| Exercise goal |
Please return the lines of the data that contain "WeatheringWithUser".

(Source records)
◆ ◆ ◆
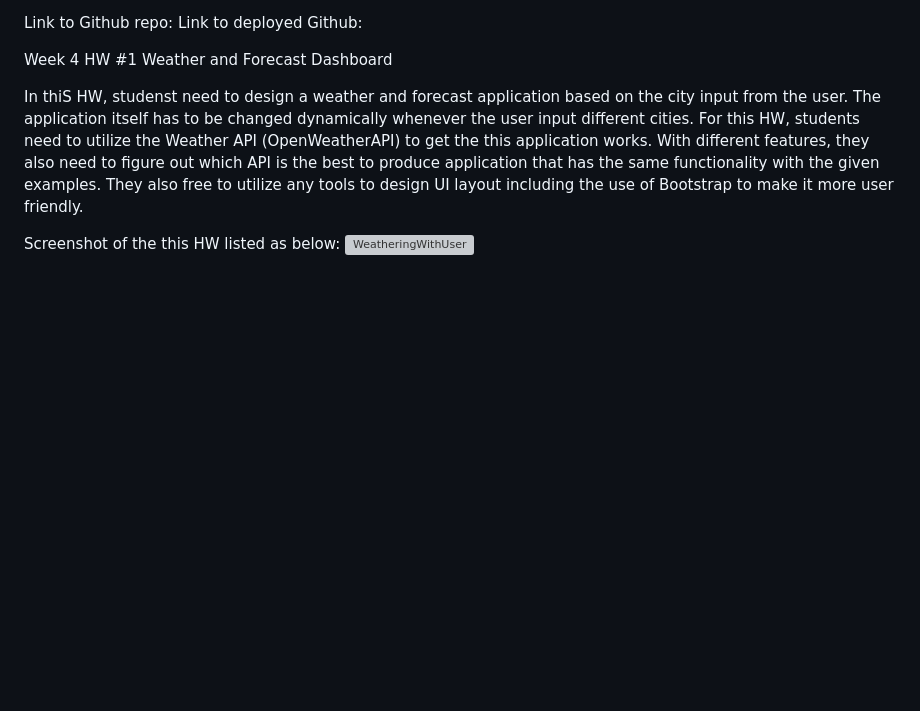
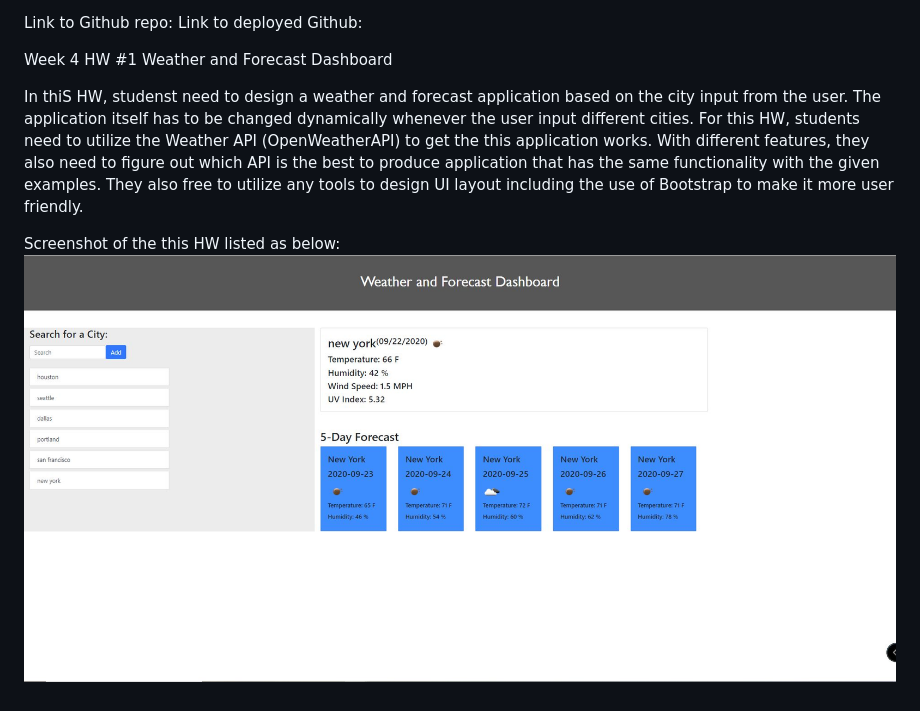
Before and after one commit to stevenbong96/WeatheringWithUser, a Markdown page: README.md, the part around the change. Drawn GitHub-style; pictures changed too: screenshot.JPG (added); blank space fills up the shorter version; grey boxes are pictures that could not be loaded.

```diff
--- a/README.md
+++ b/README.md
@@ -6,4 +6,4 @@ Week 4 HW #1 Weather and Forecast Dashboard
 In thiS HW, studenst need to design a weather and forecast application based on the city input from the user. The application itself has to be changed dynamically whenever the user input different cities. For this HW, students need to utilize the Weather API (OpenWeatherAPI) to get the this application works. With different features, they also need to figure out which API is the best to produce application that has the same functionality with the given examples. They also free to utilize any tools to design UI layout including the use of Bootstrap to make it more user friendly.
 
 Screenshot of the this HW listed as below:
-![WeatheringWithUser]()
+![WeatheringWithUser](./screenshot.JPG)
```
Also changed, not shown: 2 other files.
◆ ◆ ◆
| Answer |
Before and after one commit to stevenbong96/WeatheringWithUser, a Markdown page: README.md, the part around the change. Drawn GitHub-style; pictures changed too: screenshot.JPG (added); blank space fills up the shorter version; grey boxes are pictures that could not be loaded.
-![WeatheringWithUser]()
+![WeatheringWithUser](./screenshot.JPG)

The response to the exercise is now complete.